Data for review
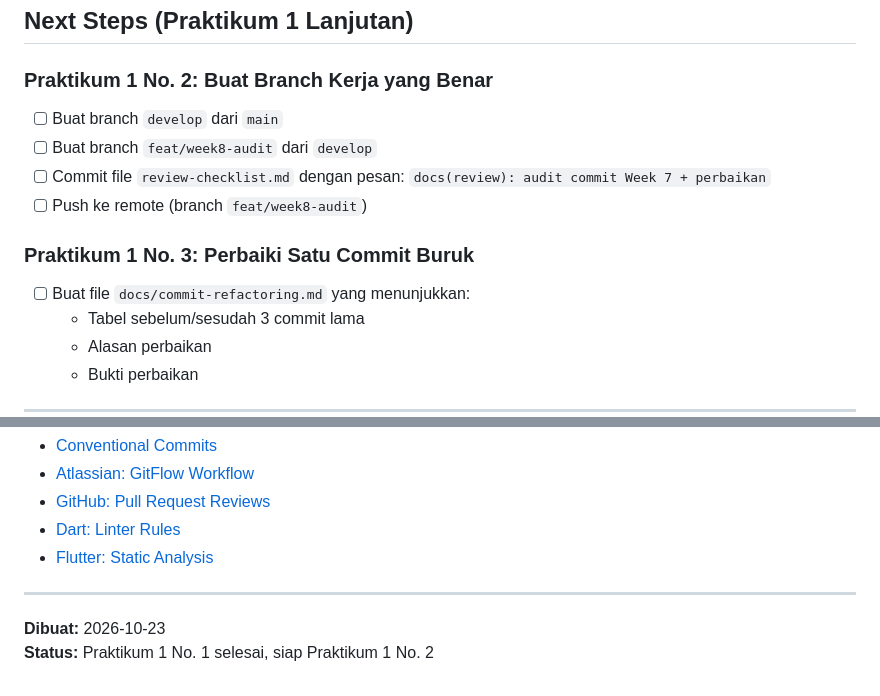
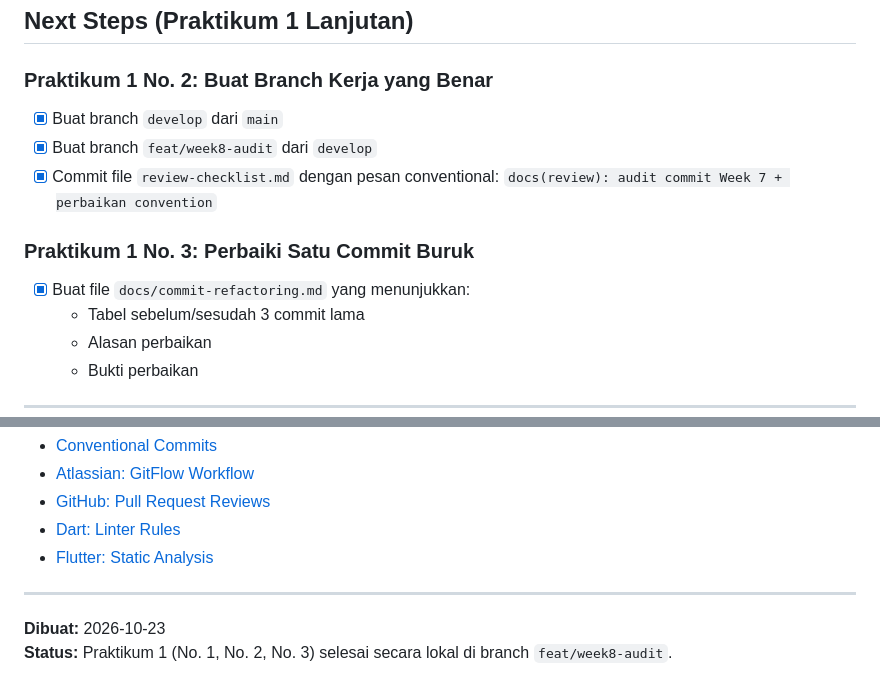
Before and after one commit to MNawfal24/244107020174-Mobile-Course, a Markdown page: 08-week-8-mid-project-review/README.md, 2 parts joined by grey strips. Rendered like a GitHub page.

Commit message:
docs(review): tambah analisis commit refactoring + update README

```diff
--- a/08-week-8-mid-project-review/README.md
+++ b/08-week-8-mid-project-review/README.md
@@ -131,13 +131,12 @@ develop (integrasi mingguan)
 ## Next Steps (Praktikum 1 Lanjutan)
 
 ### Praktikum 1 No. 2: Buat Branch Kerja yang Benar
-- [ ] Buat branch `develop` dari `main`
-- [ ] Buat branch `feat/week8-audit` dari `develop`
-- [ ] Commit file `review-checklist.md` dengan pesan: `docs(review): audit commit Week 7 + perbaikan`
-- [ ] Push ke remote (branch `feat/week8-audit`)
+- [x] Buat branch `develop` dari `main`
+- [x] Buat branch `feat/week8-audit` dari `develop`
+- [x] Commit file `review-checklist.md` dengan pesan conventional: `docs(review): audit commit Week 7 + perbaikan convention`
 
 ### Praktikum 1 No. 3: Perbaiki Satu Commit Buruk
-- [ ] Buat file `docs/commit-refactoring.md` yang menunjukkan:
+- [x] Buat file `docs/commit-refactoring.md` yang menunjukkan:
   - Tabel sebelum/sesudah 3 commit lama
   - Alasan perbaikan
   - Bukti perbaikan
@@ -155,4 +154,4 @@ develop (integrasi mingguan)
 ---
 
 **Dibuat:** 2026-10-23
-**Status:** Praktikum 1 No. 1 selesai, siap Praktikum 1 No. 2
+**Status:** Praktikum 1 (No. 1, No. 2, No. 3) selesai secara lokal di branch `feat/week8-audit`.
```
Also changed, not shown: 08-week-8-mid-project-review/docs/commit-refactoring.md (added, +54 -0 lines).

What to work on
Everything in the records that precede this task must be written out again exactly, except the pictures.

Your response
Before and after one commit to MNawfal24/244107020174-Mobile-Course, a Markdown page: 08-week-8-mid-project-review/README.md, 2 parts joined by grey strips. Rendered like a GitHub page.

Commit message:
docs(review): tambah analisis commit refactoring + update README

```diff
--- a/08-week-8-mid-project-review/README.md
+++ b/08-week-8-mid-project-review/README.md
@@ -131,13 +131,12 @@ develop (integrasi mingguan)
 ## Next Steps (Praktikum 1 Lanjutan)
 
 ### Praktikum 1 No. 2: Buat Branch Kerja yang Benar
-- [ ] Buat branch `develop` dari `main`
-- [ ] Buat branch `feat/week8-audit` dari `develop`
-- [ ] Commit file `review-checklist.md` dengan pesan: `docs(review): audit commit Week 7 + perbaikan`
-- [ ] Push ke remote (branch `feat/week8-audit`)
+- [x] Buat branch `develop` dari `main`
+- [x] Buat branch `feat/week8-audit` dari `develop`
+- [x] Commit file `review-checklist.md` dengan pesan conventional: `docs(review): audit commit Week 7 + perbaikan convention`
 
 ### Praktikum 1 No. 3: Perbaiki Satu Commit Buruk
-- [ ] Buat file `docs/commit-refactoring.md` yang menunjukkan:
+- [x] Buat file `docs/commit-refactoring.md` yang menunjukkan:
   - Tabel sebelum/sesudah 3 commit lama
   - Alasan perbaikan
   - Bukti perbaikan
@@ -155,4 +154,4 @@ develop (integrasi mingguan)
 ---
 
 **Dibuat:** 2026-10-23
-**Status:** Praktikum 1 No. 1 selesai, siap Praktikum 1 No. 2
+**Status:** Praktikum 1 (No. 1, No. 2, No. 3) selesai secara lokal di branch `feat/week8-audit`.
```
Also changed, not shown: 08-week-8-mid-project-review/docs/commit-refactoring.md (added, +54 -0 lines).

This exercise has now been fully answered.